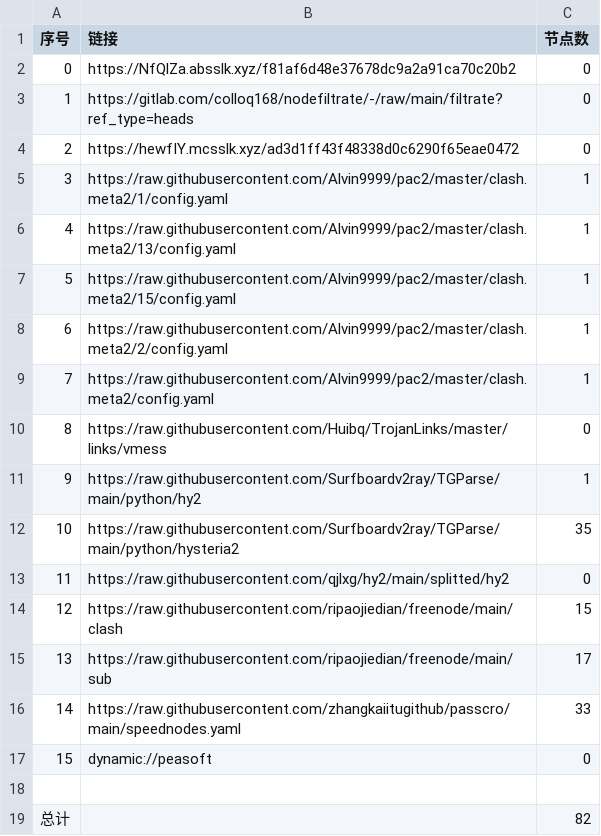
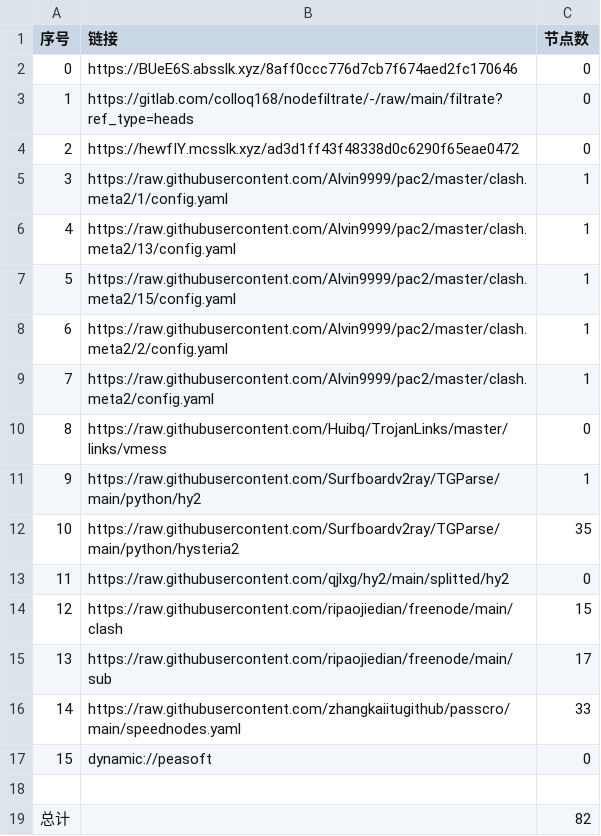
Before and after one commit to haygcao/NoMoreWalls, a CSV file: list_result.csv, drawn as a sheet.

```diff
--- a/list_result.csv
+++ b/list_result.csv
@@ -1,3 +1,3 @@
 序号,链接,节点数
-0,https://NfQlZa.absslk.xyz/f81af6d48e37678dc9a2a91ca70c20b2,0
+0,https://BUeE6S.absslk.xyz/8aff0ccc776d7cb7f674aed2fc170646,0
 1,https://gitlab.com/colloq168/nodefiltrate/-/raw/main/filtrate?ref_type=heads,0
```
Also changed, not shown: 5 other files.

::::::

_What the exercise asks_
Using the records above, output an exact copy without any pictures.

_Reply to the task_
Before and after one commit to haygcao/NoMoreWalls, a CSV file: list_result.csv, drawn as a sheet.

```diff
--- a/list_result.csv
+++ b/list_result.csv
@@ -1,3 +1,3 @@
 序号,链接,节点数
-0,https://NfQlZa.absslk.xyz/f81af6d48e37678dc9a2a91ca70c20b2,0
+0,https://BUeE6S.absslk.xyz/8aff0ccc776d7cb7f674aed2fc170646,0
 1,https://gitlab.com/colloq168/nodefiltrate/-/raw/main/filtrate?ref_type=heads,0
```
Also changed, not shown: 5 other files.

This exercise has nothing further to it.